## [WHAT YOU NEED TO DO]
Look for the string "exam" in the material below. Copy every line where you find it.
======== DATA TO PROCESS
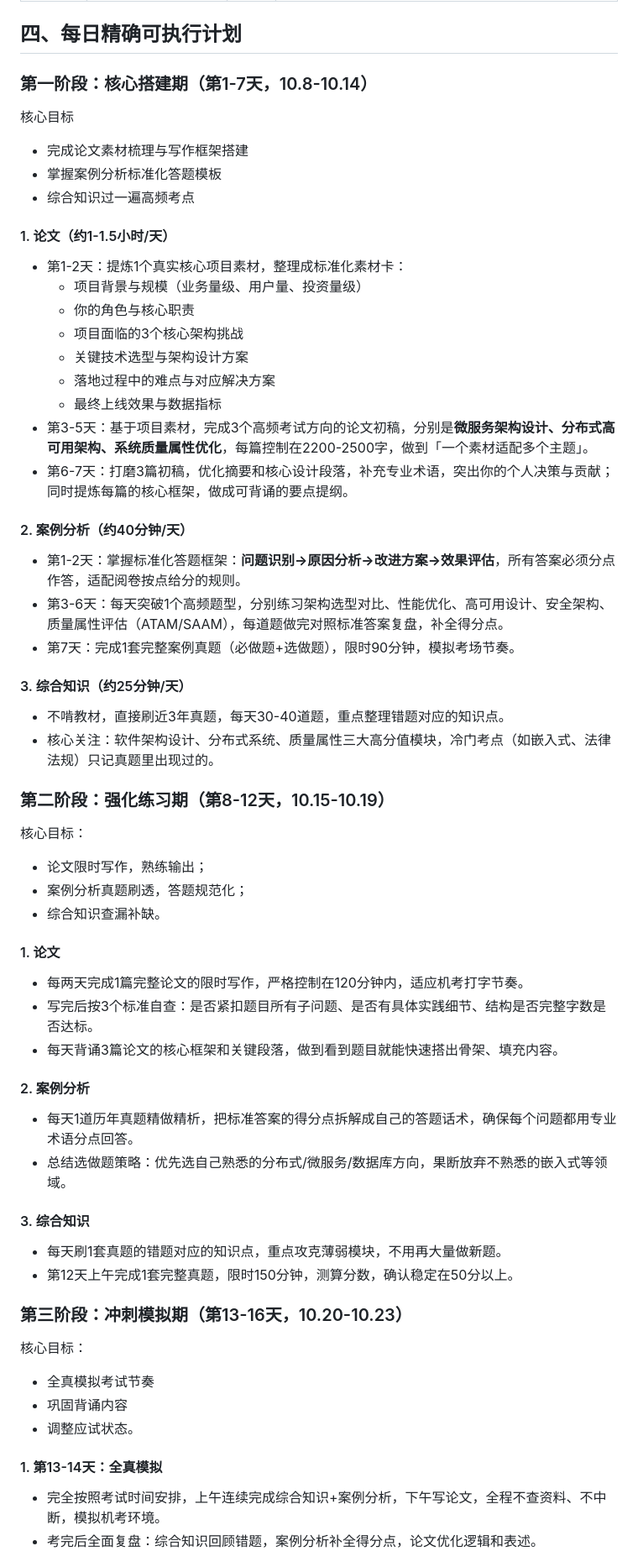
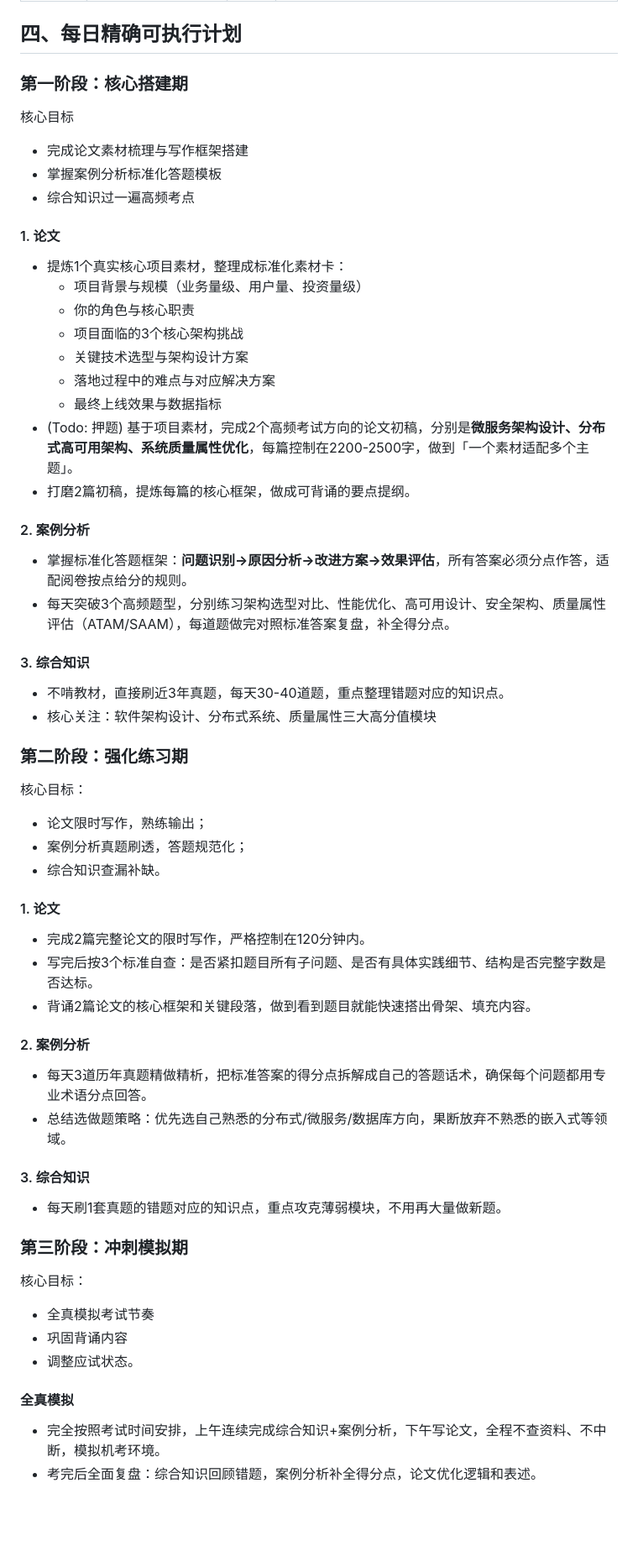
Before and after one commit to JaxNext/architect-exam, a Markdown page: plan.md, the part around one of its changes. Shown at 84% size. GitHub-like rendering; blank space fills up the shorter version.

Commit message:
docs: update exam preparation plan structure and content
reorganized core principles, adjusted exam section order, simplified schedule timelines, updated daily tasks for each phase, and refined paper and case study requirements.

```diff
--- a/plan.md
+++ b/plan.md
@@ -143,32 +144,33 @@ graph LR
 
 ## 四、每日精确可执行计划
 
-### 第一阶段：核心搭建期（第1-7天，10.8-10.14）
+### 第一阶段：核心搭建期
 
 核心目标
 - 完成论文素材梳理与写作框架搭建
 - 掌握案例分析标准化答题模板
 - 综合知识过一遍高频考点
 
-#### 1. 论文（约1-1.5小时/天）
-- 第1-2天：提炼1个真实核心项目素材，整理成标准化素材卡：
+#### 1. 论文
+- 提炼1个真实核心项目素材，整理成标准化素材卡：
     - 项目背景与规模（业务量级、用户量、投资量级）
     - 你的角色与核心职责
     - 项目面临的3个核心架构挑战
     - 关键技术选型与架构设计方案
     - 落地过程中的难点与对应解决方案
     - 最终上线效果与数据指标
-- 第3-5天：基于项目素材，完成3个高频考试方向的论文初稿，分别是**微服务架构设计、分布式高可用架构、系统质量属性优化**，每篇控制在2200-2500字，做到「一个素材适配多个主题」。
-- 第6-7天：打磨3篇初稿，优化摘要和核心设计段落，补充专业术语，突出你的个人决策与贡献；同时提炼每篇的核心框架，做成可背诵的要点提纲。
-#### 2. 案例分析（约40分钟/天）
-- 第1-2天：掌握标准化答题框架：**问题识别→原因分析→改进方案→效果评估**，所有答案必须分点作答，适配阅卷按点给分的规则。
-- 第3-6天：每天突破1个高频题型，分别练习架构选型对比、性能优化、高可用设计、安全架构、质量属性评估（ATAM/SAAM），每道题做完对照标准答案复盘，补全得分点。
-- 第7天：完成1套完整案例真题（必做题+选做题），限时90分钟，模拟考场节奏。
-#### 3. 综合知识（约25分钟/天）
+- (Todo: 押题) 基于项目素材，完成2个高频考试方向的论文初稿，分别是**微服务架构设计、分布式高可用架构、系统质量属性优化**，每篇控制在2200-2500字，做到「一个素材适配多个主题」。
+- 打磨2篇初稿，提炼每篇的核心框架，做成可背诵的要点提纲。
+
+#### 2. 案例分析
+- 掌握标准化答题框架：**问题识别→原因分析→改进方案→效果评估**，所有答案必须分点作答，适配阅卷按点给分的规则。
+- 每天突破3个高频题型，分别练习架构选型对比、性能优化、高可用设计、安全架构、质量属性评估（ATAM/SAAM），每道题做完对照标准答案复盘，补全得分点。
+
+#### 3. 综合知识
 - 不啃教材，直接刷近3年真题，每天30-40道题，重点整理错题对应的知识点。
-- 核心关注：软件架构设计、分布式系统、质量属性三大高分值模块，冷门考点（如嵌入式、法律法规）只记真题里出现过的。
+- 核心关注：软件架构设计、分布式系统、质量属性三大高分值模块
 
-### 第二阶段：强化练习期（第8-12天，10.15-10.19）
+### 第二阶段：强化练习期
 
 核心目标：
 - 论文限时写作，熟练输出；
@@ -176,23 +178,22 @@ graph LR
 - 综合知识查漏补缺。
 
 #### 1. 论文
-- 每两天完成1篇完整论文的限时写作，严格控制在120分钟内，适应机考打字节奏。
+- 完成2篇完整论文的限时写作，严格控制在120分钟内。
 - 写完后按3个标准自查：是否紧扣题目所有子问题、是否有具体实践细节、结构是否完整字数是否达标。
-- 每天背诵3篇论文的核心框架和关键段落，做到看到题目就能快速搭出骨架、填充内容。
+- 背诵2篇论文的核心框架和关键段落，做到看到题目就能快速搭出骨架、填充内容。
 #### 2. 案例分析
-- 每天1道历年真题精做精析，把标准答案的得分点拆解成自己的答题话术，确保每个问题都用专业术语分点回答。
+- 每天3道历年真题精做精析，把标准答案的得分点拆解成自己的答题话术，确保每个问题都用专业术语分点回答。
 - 总结选做题策略：优先选自己熟悉的分布式/微服务/数据库方向，果断放弃不熟悉的嵌入式等领域。
 #### 3. 综合知识
 - 每天刷1套真题的错题对应的知识点，重点攻克薄弱模块，不用再大量做新题。
-- 第12天上午完成1套完整真题，限时150分钟，测算分数，确认稳定在50分以上。
 
-### 第三阶段：冲刺模拟期（第13-16天，10.20-10.23）
+### 第三阶段：冲刺模拟期
 
 核心目标：
 - 全真模拟考试节奏
 - 巩固背诵内容
 - 调整应试状态。
 
-#### 1. 第13-14天：全真模拟
+#### 全真模拟
 - 完全按照考试时间安排，上午连续完成综合知识+案例分析，下午写论文，全程不查资料、不中断，模拟机考环境。
 - 考完后全面复盘：综合知识回顾错题，案例分析补全得分点，论文优化逻辑和表述。
```
Also changed, not shown: other parts of plan.md (+15 -22 lines).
================
## [EXERCISE RESULT]
Before and after one commit to JaxNext/architect-exam, a Markdown page: plan.md, the part around one of its changes. Shown at 84% size. GitHub-like rendering; blank space fills up the shorter version.
docs: update exam preparation plan structure and content
reorganized core principles, adjusted exam section order, simplified schedule timelines, updated daily tasks for each phase, and refined paper and case study requirements.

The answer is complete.